"We're not commenting on that," said Wendy Aiello, a spokesman for Arthur Folsom, Zazi's lawyer in Denver.
The fact that intelligence officials learned of Zazi through a CIA source sheds more light on the government's claim that the charges against him are part of a broader, international case and begins to explain why the investigation triggered such a large offensive from the nation's intelligence community.
It also shows the case stems from the CIA's counterterrorism efforts to track al-Qaida rather than an investigation initiated in this country by someone's suspicious actions, like most other domestic terrorism cases handled by the FBI.
Obama began receiving briefings on the investigation in late August, updated at least daily and sometimes several times a day as intelligence officials were crafting their case against Zazi, senior administration officials said.
Zazi initially was characterized to Obama as a person of interest because of suspected involvement in terrorist activities, the officials said.
Federal agents began watching Zazi in Denver in early September. He drove a rental car to New York on Sept. 9, but left the city to return to Denver on Sept. 12 after learning that investigators were looking for him, prosecutors said. FBI agents raided three apartments in Queens two days after Zazi left the New York area.
Zazi and his lawyer agreed to meet with investigators at FBI offices in Denver on Sept. 16. After three days of meetings, Zazi was arrested and charged with lying to federal agents.
He remains held without bond and has pleaded not guilty to conspiring to use weapons of mass destruction. The charges related to his statements to investigators later were dropped.
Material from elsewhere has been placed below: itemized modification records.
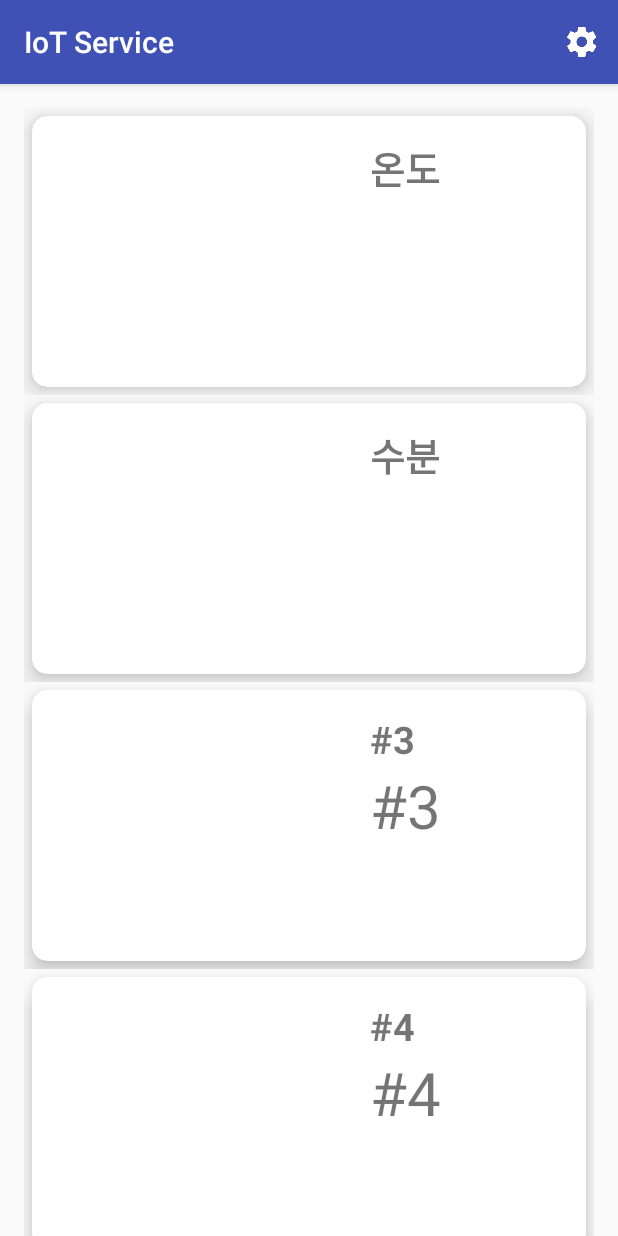
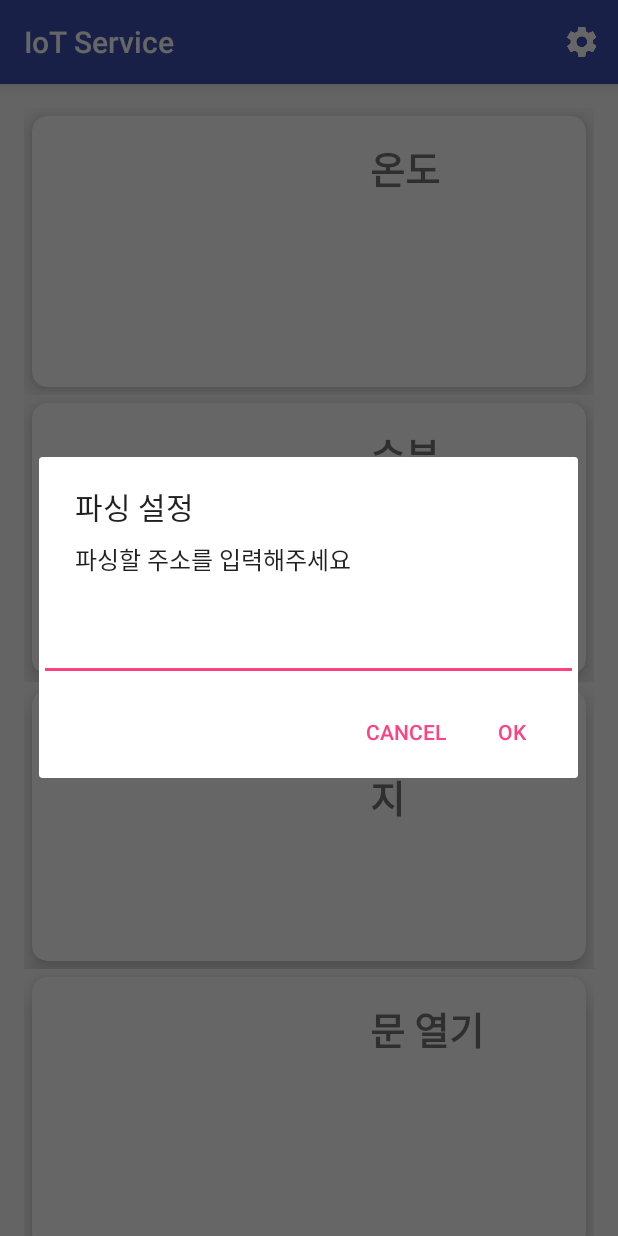
Before and after one commit to abcdragon/Wifi_Iot_App, an Android app: the screen it shows after launch (MainActivity), after a tap on "Hello", on a phone screen of 412 x 824 dp. Run offline under Robolectric (Android 15) with nearby library versions, the phone set to English and light mode, and no system bars.

Commit message:
Toolbar에 있던 설정 아이콘을 누르면 URL입력창이 나오고 URL을 입력하면, 그 URL을 파싱하게 되도록 만들었다. 현재 파싱하는 태그는 title, a, p, div이다.

```diff
--- a/app/src/main/AndroidManifest.xml
+++ b/app/src/main/AndroidManifest.xml
@@ -4,6 +4,8 @@
 
     <uses-permission android:name="android.permission.INTERNET"/>
     <uses-permission android:name="android.permission.ACCESS_NETWORK_STATE" />
+    <uses-permission android:name="android.permission.WRITE_EXTERNAL_STORAGE" />
+    <uses-permission android:name="android.permission.READ_EXTERNAL_STORAGE" />
 
     <application
         android:allowBackup="true"
--- a/app/src/main/java/bro/myapplication/MainActivity.java
+++ b/app/src/main/java/bro/myapplication/MainActivity.java
@@ -1,6 +1,7 @@
 package bro.myapplication;
 
 import android.content.Context;
+import android.content.DialogInterface;
 import android.graphics.Bitmap;
 import android.graphics.Color;
 import android.graphics.drawable.BitmapDrawable;
@@ -9,48 +10,81 @@ import android.net.ConnectivityManager;
 import android.net.NetworkInfo;
 import android.os.AsyncTask;
 import android.os.Bundle;
+import android.os.Environment;
 import android.support.v4.view.GravityCompat;
+import android.support.v4.view.accessibility.AccessibilityManagerCompat;
 import android.support.v4.widget.DrawerLayout;
 import android.support.v7.app.ActionBar;
+import android.support.v7.app.AlertDialog;
 import android.support.v7.app.AppCompatActivity;
 import android.support.v7.widget.LinearLayoutManager;
 import android.support.v7.widget.RecyclerView;
 import android.support.v7.widget.Toolbar;
+import android.util.Log;
 import android.view.Menu;
 import android.view.MenuItem;
 import android.view.View;
+import android.widget.EditText;
 import android.widget.Toast;
 
 import org.jsoup.Jsoup;
 import org.jsoup.nodes.Document;
 import org.jsoup.nodes.Element;
+import org.jsoup.select.Elements;
 
+import java.io.BufferedInputStream;
+import java.io.BufferedReader;
+import java.io.File;
+import java.io.FileInputStream;
+import java.io.FileOutputStream;
+import java.io.InputStreamReader;
+import java.net.URLStreamHandler;
+import java.nio.Buffer;
 import java.util.ArrayList;
 import java.util.List;
 
 public class MainActivity extends AppCompatActivity {
 
-    final static int ITEM_SIZE = 4;
-    static String URLs = "http://www.naver.com";
+    private static final int ITEM_SIZE = 4;
+    private static final String strSDpath = Environment.getExternalStorageDirectory().getAbsolutePath();
+    private static String URLs = "http://www.naver.com";
 
     private static String value_1 = "";
     private static String value_2 = "";
-    private static String value_3 = "#3";
-    private static String value_4 = "#4";
-
-    private static int count = 0;
-
-    private Toolbar toolbar;
-    private DrawerLayout mDrawerLayout;
+    private static String value_3 = "";
+    private static String value_4 = "";
 
     private static Context context;
     private static RecyclerView recyclerView;
+    private Toolbar toolbar;
+
+    private static File mFile;
 
     @Override
     protected void onCreate(Bundle savedInstanceState) {
         super.onCreate(savedInstanceState);
         setContentView(R.layout.activity_main);
 
+        mFile = new File(strSDpath+"/Parsing_URL.txt");
+        try {
+            if (!mFile.exists()) {
+                FileOutputStream fos = new FileOutputStream(mFile);
+                fos.write(URLs.getBytes());
+                fos.close();
+            } else {
+                URLs = "";
+                FileInputStream fis = new FileInputStream(strSDpath + "/Parsing_URL.txt");
+                BufferedReader bufferedReader = new BufferedReader(new InputStreamReader(fis));
+
+                String temp ="";
+                while((temp = bufferedReader.readLine()) != null) {
+                    URLs += temp;
+                }
+                Toast.makeText(getAppContext(), " "+URLs, Toast.LENGTH_SHORT).show();
+            }
+        } catch(Exception e) {
+            e.printStackTrace();
+        }
         MainActivity.context = getApplicationContext();
 
         // RecyclerView 선언
@@ -58,7 +92,7 @@ public class MainActivity extends AppCompatActivity {
         LinearLayoutManager layoutManager = new LinearLayoutManager(getApplicationContext());
         recyclerView.setHasFixedSize(true);
         recyclerView.setLayoutManager(layoutManager);
-        // RecyclerView 선언 종료
+        // RecyclerView 선언 끝
 
         // Toolbar 선언
         toolbar = (Toolbar) findViewById(R.id.toolbar);
@@ -67,54 +101,69 @@ public class MainActivity extends AppCompatActivity {
         actionBar.setDisplayShowTitleEnabled(false);
         toolbar.setTitleTextColor(Color.WHITE);
         toolbar.setTitle("IoT Service");
-        toolbar.inflateMenu(R.menu.main);
+        toolbar.inflateMenu(R.menu.main); // 아이콘을 붙이기 위해 메뉴를 추가
         Drawable dr = getResources().getDrawable(R.drawable.ic_settings_white_24dp);
         Bitmap bitmap = ((BitmapDrawable) dr).getBitmap();
-
         Drawable drawable = new BitmapDrawable(getResources(), Bitmap.createScaledBitmap(bitmap, 50, 50, true));
         toolbar.setOverflowIcon(drawable);
-        // Toolbar 선언 종료
+        // 끝
 
+        // 인터넷 연결 상태 체크
+        if(!isConnectedNetwork())Toast.makeText(getAppContext(), "인터넷에 연결 되지 않았습니다. 인터넷에 연결한 후 다시 시도해 주세요.", Toast.LENGTH_LONG).show();
+        // 끝
+
+        // cardview에 들어갈 item 설정
+        List<Item> items = new ArrayList<>();
+        Item[] item = new Item[ITEM_SIZE];
+        item[0] = new Item("온도", value_1);
+        item[1] = new Item("수분", value_2);
+        item[2] = new Item("창문 열림 감지", value_3);
+        item[3] = new Item("문 열기", value_4);
+
+        for (int i = 0; i < ITEM_SIZE; i++) {
+            items.add(item[i]);
+        }
+        // 끝
+
+        // RecyclerView 설정
+        recyclerView.setAdapter(new RecyclerAdapter(getApplicationContext(), items, R.layout.activity_main));
+        // 끝
+    }
+
+    public static Context getAppContext(){ // context가 non-static이기 때문에 static 클래스에서 사용하기 위한 메서드
+        return context;
+    }
+
+    public static boolean isConnectedNetwork(){
         ConnectivityManager manager = (ConnectivityManager) context.getSystemService(Context.CONNECTIVITY_SERVICE);
         NetworkInfo mobile = manager.getNetworkInfo(ConnectivityManager.TYPE_MOBILE);
         NetworkInfo wifi = manager.getNetworkInfo(ConnectivityManager.TYPE_WIFI);
 
         boolean chk = mobile.isConnected() || wifi.isConnected();
 
-        if(!chk)Toast.makeText(getAppContext(), "인터넷에 연결 되지 않았습니다. 인터넷에 연결한 후 다시 시도해 주세요.", Toast.LENGTH_LONG).show();
+        return chk;
+    }
 
-        List<Item> items = new ArrayList<>();
-        Item[] item = new Item[ITEM_SIZE];
-        item[0] = new Item("온도", value_1);
-        item[1] = new Item("수분", value_2);
-        item[2] = new Item("#3", value_3);
-        item[3] = new Item("#4", value_4);
-
-        for (int i = 0; i < ITEM_SIZE; i++) {
-            items.add(item[i]);
+    public static void ParsingData(){ // Data 파싱
+        Document doc;
+        try{
+            doc = Jsoup.connect(URLs).get();
+            Elements ele1 = doc.select("title").eq(0);
+            Elements ele2 = doc.select("a").eq(0);
+            Elements ele3 = doc.select("p").eq(0);
+            Elements ele4 = doc.select("div").eq(0);
+            value_1 = ele1.text();
+            value_2 = ele2.text();
+            value_3 = ele3.text();
+            value_4 = ele4.text();
         }
 
-        recyclerView.setAdapter(new RecyclerAdapter(getApplicationContext(), items, R.layout.activity_main));
-
-        recyclerView.setOnClickListener(new View.OnClickListener() {
-            @Override
-            public void onClick(View view) {
-                count++;
-
-                if(count % 2 == 0){
-                    MyAsyncTask myAsyncTask = new MyAsyncTask();
-                    myAsyncTask.execute();
-                    count = 0;
-                }
-            }
-        });
+        catch(Exception e){
+            e.printStackTrace();
+        }
     }
 
-    public static Context getAppContext(){
-        return context;
-    }
-
-    static class MyAsyncTask extends AsyncTask<Void, Void, Void>{
+    static class MyAsyncTask extends AsyncTask<Void, Void, Void>{ // 메인쓰레드의 부하를 막기 위한 AsyncTask
         @Override
         protected void onPreExecute(){
             super.onPreExecute();
@@ -122,36 +171,25 @@ public class MainActivity extends AppCompatActivity {
 
         @Override
         protected Void doInBackground(Void... voids){
-            Document doc;
-            try{
-                doc = Jsoup.connect(URLs).get();
-                Element ele = doc.select("title").first();
-                value_1 = ele.text();
-                Toast.makeText(getAppContext(), value_1, Toast.LENGTH_SHORT).show();
-            }
-
-            catch(Exception e){
-                e.printStackTrace();
-            }
-
+            if(!isConnectedNetwork()) return null;
+            ParsingData();
             publishProgress();
             return null;
         }
 
         @Override
         protected void onProgressUpdate(Void... voids){
+            Toast.makeText(getAppContext(), "URL : " + URLs,Toast.LENGTH_LONG).show();
+
             RecyclerView recyclerView = MainActivity.recyclerView;
             LinearLayoutManager layoutManager = new LinearLayoutManager(getAppContext());
             recyclerView.setHasFixedSize(true);
             recyclerView.setLayoutManager(layoutManager);
 
-            ConnectivityManager manager = (ConnectivityManager) context.getSystemService(Context.CONNECTIVITY_SERVICE);
-            NetworkInfo mobile = manager.getNetworkInfo(ConnectivityManager.TYPE_MOBILE);
-            NetworkInfo wifi = manager.getNetworkInfo(ConnectivityManager.TYPE_WIFI);
-
-            boolean chk = mobile.isConnected() || wifi.isConnected();
-
-            if(!chk)Toast.makeText(getAppContext(), "인터넷에 연결 되지 않았습니다. 인터넷에 연결한 후 다시 시도해 주세요.", Toast.LENGTH_SHORT).show();
+            if(!isConnectedNetwork()) {
+                Toast.makeText(getAppContext(), "인터넷에 연결 되지 않았습니다. 인터넷에 연결한 후 다시 시도해 주세요.", Toast.LENGTH_SHORT).show();
+                return;
+            }
 
             List<Item> items = new ArrayList<>();
             Item[] item = new Item[ITEM_SIZE];
@@ -185,7 +223,38 @@ public class MainActivity extends AppCompatActivity {
         int id = item.getItemId();
 
         if(id == R.id.settings){
-            Toast.makeText(getAppContext(), "설정 버튼이 눌렸습니다.", Toast.LENGTH_SHORT).show();
+            AlertDialog.Builder alert = new AlertDialog.Builder(this);
+
+            alert.setTitle("파싱 설정");
+            alert.setMessage("파싱할 주소를 입력해주세요");
+
+            final EditText input =  new EditText(this);
+            alert.setView(input);
+
+            alert.setPositiveButton("Ok", new DialogInterface.OnClickListener(){
+                @Override
+                public void onClick(DialogInterface dialog, int whichButton){
+                    // 아래는 input값이 제대로 들어갔는지에 대한 확인용 토스트
+                    // Toast.makeText(getAppContext(), " "+input.getText().toString(), Toast.LENGTH_SHORT).show();
+                    try{
+                        FileOutputStream fos = new FileOutputStream(mFile);
+                        fos.write(input.getText().toString().getBytes());
+                        fos.close();
+                        URLs = input.getText().toString();
+                    }
+                    catch (Exception e) {
+                        e.printStackTrace();
+                    }
+                }
+            });
+            alert.setNegativeButton("Cancel", new DialogInterface.OnClickListener(){
+                @Override
+                public void onClick(DialogInterface dialog, int whichButton){
+                }
+            });
+
+            alert.show();
+
             return true;
         }
 
```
Zazi is the only suspect publicly identified in the terror plot. More arrests are expected. Prosecutors have said three others in New York City worked with Zazi, although they do not currently pose a threat.
Officials said his training included instruction on how to make bombs from common supplies purchased at beauty supply stores.
Zazi, who moved to the U.S. with his family as a teenager, has denied any involvement in a terror plot.
Associated Press writers Adam Goldman in New York and Eileen Sullivan, Matt Apuzzo and Lara Jakes in Washington contributed to this report.